The aim of this study is to analyse the effects of a further closing of nutrient cycles in Dutch organic agriculture, based on the agronomic configuration of ‘complete’ organic production systems. The main focus is on the agricultural effects in terms of areas of the various sectors, land use within each sector, exchange of (by)products between sectors, productivity per ha and per animal, etc. under different scenarios related to the use of less favoured inputs from conventional agriculture or abroad. Economic aspects are only touched upon.
Modelling offers the opportunity to quantify organic agricultural systems in a transparent and consistent way. In this study we have developed a linear programming model to optimize the configuration of organic agricultural systems, given a set of constraints and selecting from a large number of ‘organic activities’. In this case the gross margin of the Dutch organic sector will be maximized.
A large amount of basic material is available.
Period: any time
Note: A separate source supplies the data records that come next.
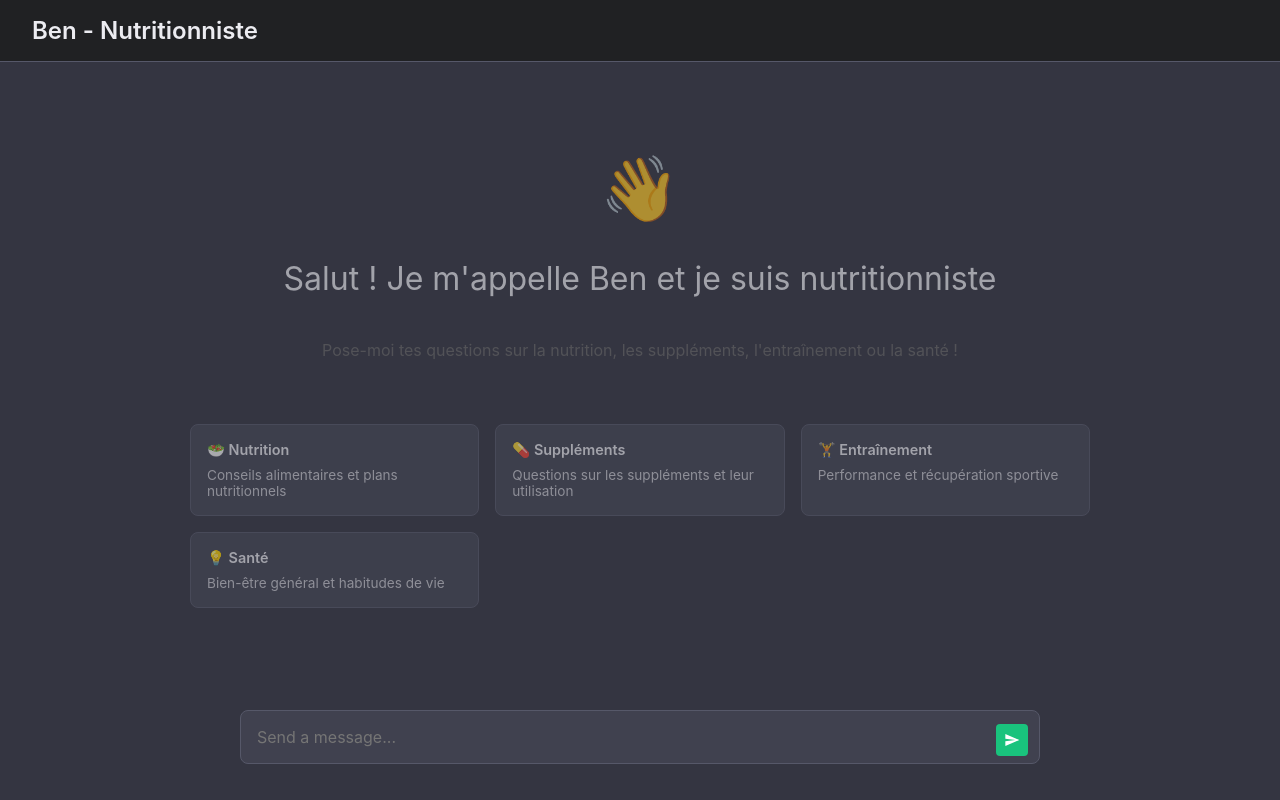
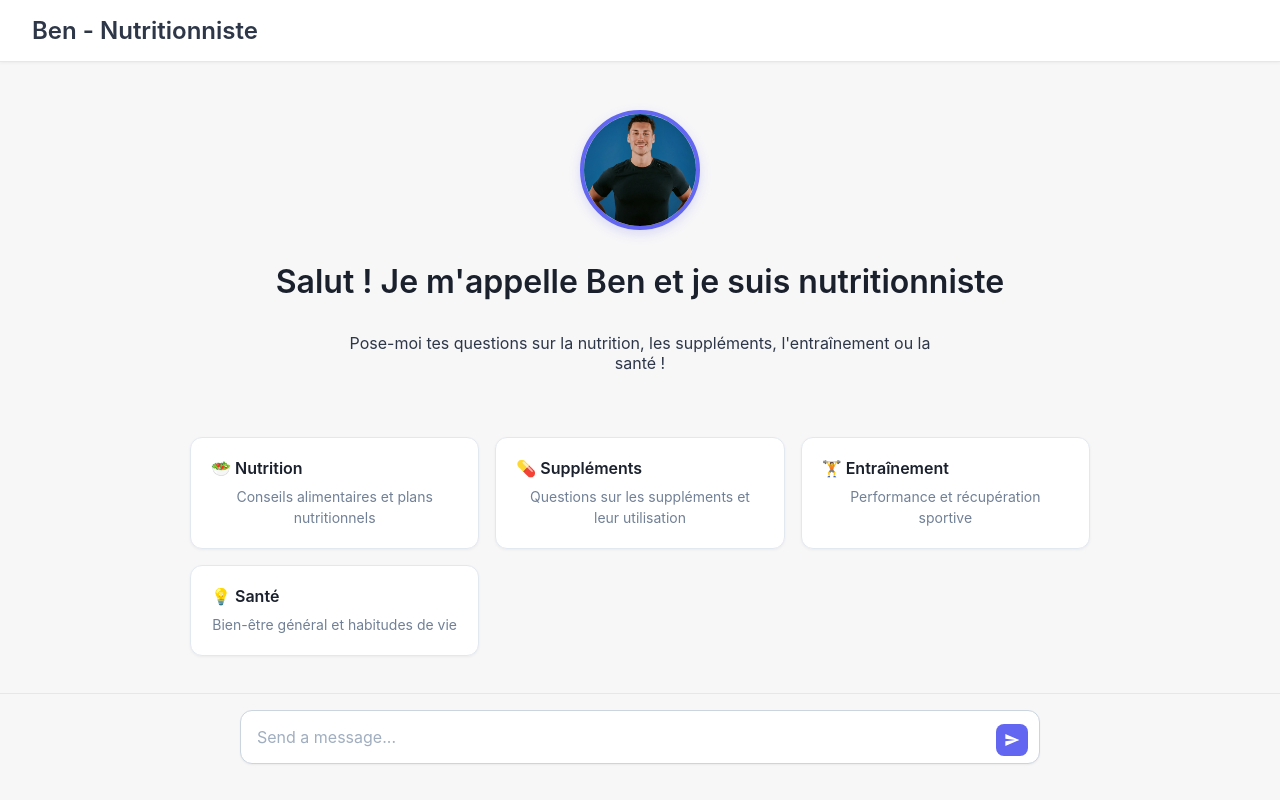
Before and after one commit to metrotechnet/ai-agent-factory, a FastAPI app: page / in a window 1280 px wide. Run offline with FastAPI, Linux system fonts and the light colour scheme.

Commit message:
Refactor code structure for improved readability and maintainability

```diff
--- a/static/style.css
+++ b/static/style.css
@@ -6,8 +6,8 @@
 
 body {
     font-family: -apple-system, BlinkMacSystemFont, 'Segoe UI', 'Roboto', 'Oxygen', 'Ubuntu', 'Cantarell', sans-serif;
-    background: #343541;
-    color: #ececf1;
+    background: #f7f7f8;
+    color: #2d3748;
     height: 100vh;
     display: flex;
     flex-direction: column;
@@ -15,8 +15,15 @@
 
 .header {
     padding: 1rem 2rem;
-    border-bottom: 1px solid #565869;
-    background: #202123;
+    border-bottom: 1px solid #e2e8f0;
+    background: #ffffff;
+    box-shadow: 0 1px 3px rgba(0, 0, 0, 0.05);
+}
+
+@media (max-width: 768px) {
+    .header {
+        padding: 1rem 1rem;
+    }
 }
 
 .header h1 {
@@ -80,7 +109,14 @@
 
 .input-area {
     padding: 1rem 2rem 2rem;
-    background: #343541;
+    background: #f7f7f8;
+    border-top: 1px solid #e2e8f0;
+}
+
+@media (max-width: 768px) {
+    .input-area {
+        padding: 1rem 1rem 1rem;
+    }
 }
 
 .input-wrapper {
@@ -92,19 +128,31 @@
 .input-box {
     width: 100%;
     padding: 1rem 3rem 1rem 1rem;
-    background: #40414f;
-    border: 1px solid #565869;
-    border-radius: 8px;
-    color: #ececf1;
+    background: #ffffff;
+    border: 1px solid #cbd5e0;
+    border-radius: 12px;
+    color: #2d3748;
     font-size: 1rem;
     font-family: inherit;
     resize: none;
     outline: none;
-    transition: border-color 0.2s;
+    transition: border-color 0.2s, box-shadow 0.2s;
+    box-shadow: 0 1px 2px rgba(0, 0, 0, 0.05);
+}
+
+.input-box::placeholder {
+    color: #a0aec0;
 }
 
 .input-box:focus {
-    border-color: #19c37d;
+    border-color: #6366f1;
+    box-shadow: 0 0 0 3px rgba(99, 102, 241, 0.1);
+}
+
+@media (max-width: 768px) {
+    .input-box {
+        font-size: 16px;
+    }
 }
 
 .send-button {
@@ -113,22 +161,27 @@
     bottom: 0.75rem;
     width: 32px;
     height: 32px;
-    background: #19c37d;
+    background: #6366f1;
     border: none;
-    border-radius: 4px;
+    border-radius: 8px;
     cursor: pointer;
     display: flex;
     align-items: center;
     justify-content: center;
-    transition: background 0.2s;
+    transition: background 0.2s, transform 0.1s;
 }
 
 .send-button:hover:not(:disabled) {
-    background: #1a8b5f;
+    background: #4f46e5;
+    transform: scale(1.05);
+}
+
+.send-button:active:not(:disabled) {
+    transform: scale(0.95);
 }
 
 .send-button:disabled {
-    background: #565869;
+    background: #cbd5e0;
     cursor: not-allowed;
 }
 
@@ -176,16 +229,52 @@
     align-items: center;
     justify-content: center;
     gap: 2rem;
-    opacity: 0.6;
+    padding: 1rem;
 }
 
 .empty-state-icon {
     font-size: 4rem;
 }
 
+@media (max-width: 768px) {
+    .empty-state-icon {
+        font-size: 3rem;
+    }
+}
+
+.profile-photo {
+    width: 120px;
+    height: 120px;
+    border-radius: 50%;
+    object-fit: cover;
+    border: 4px solid #6366f1;
+    box-shadow: 0 4px 12px rgba(99, 102, 241, 0.2);
+}
+
+@media (max-width: 768px) {
+    .profile-photo {
+        width: 100px;
+        height: 100px;
+        border-width: 3px;
+    }
+}
+
 .empty-state h2 {
     font-size: 2rem;
-    font-weight: 400;
+    font-weight: 600;
+    color: #1a202c;
+    text-align: center;
+}
+
+@media (max-width: 768px) {
+    .empty-state h2 {
+        font-size: 1.5rem;
+    }
+}
+
+.empty-state p {
+    text-align: center;
+    max-width: 600px;
 }
 
 .suggestions {
@@ -194,28 +283,48 @@
     gap: 1rem;
     max-width: 900px;
     margin-top: 2rem;
+    width: 100%;
+}
+
+@media (max-width: 768px) {
+    .suggestions {
+        grid-template-columns: 1fr;
+        gap: 0.75rem;
+    }
+}
+
+@media (min-width: 769px) and (max-width: 1024px) {
+    .suggestions {
+        grid-template-columns: repeat(2, 1fr);
+    }
 }
 
 .suggestion-card {
-    padding: 1rem;
-    background: #444654;
-    border: 1px solid #565869;
-    border-radius: 8px;
+    padding: 1.25rem;
+    background: #ffffff;
+    border: 1px solid #e2e8f0;
+    border-radius: 12px;
     cursor: pointer;
-    transition: background 0.2s;
+    transition: all 0.2s ease;
+    box-shadow: 0 1px 3px rgba(0, 0, 0, 0.05);
 }
 
 .suggestion-card:hover {
-    background: #515260;
+    background: #f8fafc;
+    border-color: #6366f1;
+    box-shadow: 0 4px 6px rgba(99, 102, 241, 0.1);
+    transform: translateY(-2px);
 }
 
 .suggestion-card h3 {
-    font-size: 0.9rem;
+    font-size: 1rem;
     font-weight: 600;
     margin-bottom: 0.5rem;
+    color: #1a202c;
 }
 
 .suggestion-card p {
-    font-size: 0.85rem;
-    opacity: 0.8;
+    font-size: 0.875rem;
+    color: #718096;
+    line-height: 1.5;
 }
--- a/templates/index.html
+++ b/templates/index.html
@@ -13,9 +13,9 @@
 
     <div class="chat-container" id="chat-container">
         <div class="empty-state" id="empty-state">
-            <div class="empty-state-icon">👋</div>
+            <img src="/static/ben.nutritioniste.jpg" alt="Ben Nutritionniste" class="profile-photo">
             <h2>Salut ! Je m'appelle Ben et je suis nutritionniste</h2>
-            <p style="color: #666; margin-top: 10px; font-size: 16px;">Pose-moi tes questions sur la nutrition, les suppléments, l'entraînement ou la santé !</p>
+            <p>Pose-moi tes questions sur la nutrition, les suppléments, l'entraînement ou la santé !</p>
             <div class="suggestions">
                 <div class="suggestion-card">
                     <h3>🥗 Nutrition</h3>
```
Also changed, not shown: other parts of static/style.css (+27 -5 lines), static/ben.nutritioniste.jpg (added).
Gerrie van de Ven 0317-482140 firstname.lastname@example.org
Bert Rijk 0317-480402 email@example.com